[RECORDS TO PROCESS Boundary: Start]
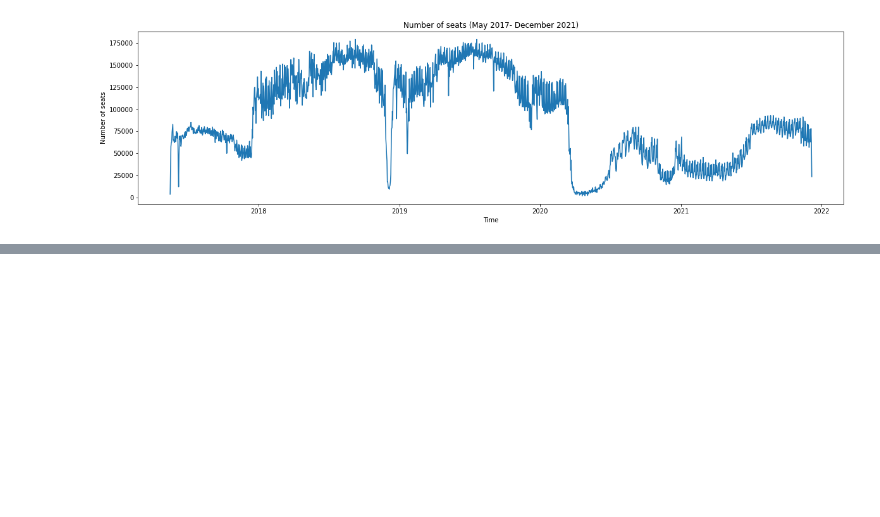
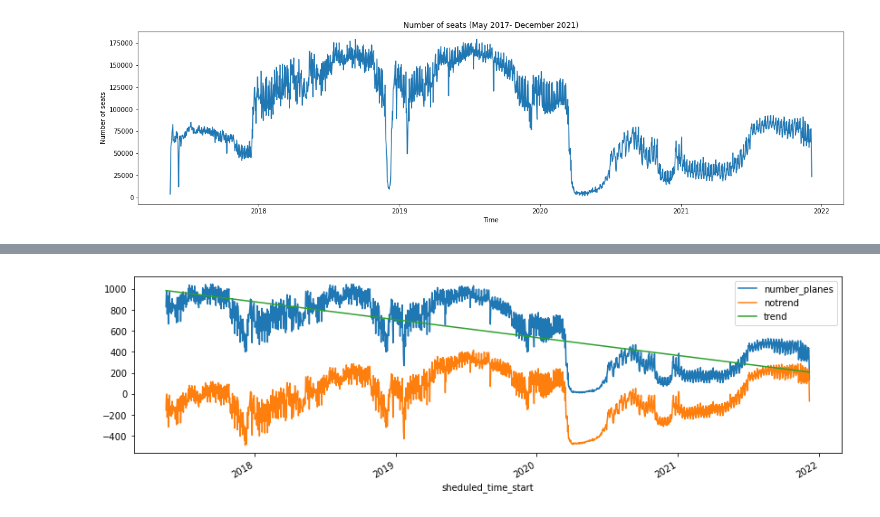
Before and after one commit to julienowack/stat_app, a Jupyter notebook: series temporelles.ipynb, the cells around one changed output, grey strips where cells are left out. Drawn from its saved outputs; the diff is of its cells as text; code cells hidden in the pictures; blank space fills up the shorter version.

```diff
--- a/series temporelles.ipynb
+++ b/series temporelles.ipynb
@@ -84,0 +197,5 @@ Text(0, 0.5, 'Number of seats')
+# %%
+#df_air_traffic_imput2_date c'est la base df_air_traffic_imput2 dans laquelle on a sommé les avions et sièges par jour de départ
+
+df_air_traffic_imput2_date = df_air_traffic_imput2.groupby('sheduled_time_start').agg({'seats':'sum','number_planes':'sum'})
+df_air_traffic_imput2_date
@@ -84,0 +217,11 @@ Text(0, 0.5, 'Number of seats')
+# %%
+# but: on enlève une tendance linéaire
+
+from statsmodels.tsa.tsatools import detrend
+
+notrend = detrend(df_air_traffic_imput2_date['number_planes'])
+df_air_traffic_imput2_date["notrend"] = notrend
+df_air_traffic_imput2_date["trend"] = df_air_traffic_imput2_date['number_planes'] - notrend
+df_air_traffic_imput2_date.plot(y=["number_planes", "notrend", "trend"], figsize=(14,4));
+# %% [output]
+[figure, added]
```
Also changed, not shown: parts of 15 cells of this notebook.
[RECORDS TO PROCESS Boundary: End]
The entries above need to be repeated in full, word for word. Skip the images.

Before and after one commit to julienowack/stat_app, a Jupyter notebook: series temporelles.ipynb, the cells around one changed output, grey strips where cells are left out. Drawn from its saved outputs; the diff is of its cells as text; code cells hidden in the pictures; blank space fills up the shorter version.

```diff
--- a/series temporelles.ipynb
+++ b/series temporelles.ipynb
@@ -84,0 +197,5 @@ Text(0, 0.5, 'Number of seats')
+# %%
+#df_air_traffic_imput2_date c'est la base df_air_traffic_imput2 dans laquelle on a sommé les avions et sièges par jour de départ
+
+df_air_traffic_imput2_date = df_air_traffic_imput2.groupby('sheduled_time_start').agg({'seats':'sum','number_planes':'sum'})
+df_air_traffic_imput2_date
@@ -84,0 +217,11 @@ Text(0, 0.5, 'Number of seats')
+# %%
+# but: on enlève une tendance linéaire
+
+from statsmodels.tsa.tsatools import detrend
+
+notrend = detrend(df_air_traffic_imput2_date['number_planes'])
+df_air_traffic_imput2_date["notrend"] = notrend
+df_air_traffic_imput2_date["trend"] = df_air_traffic_imput2_date['number_planes'] - notrend
+df_air_traffic_imput2_date.plot(y=["number_planes", "notrend", "trend"], figsize=(14,4));
+# %% [output]
+[figure, added]
```
Also changed, not shown: parts of 15 cells of this notebook.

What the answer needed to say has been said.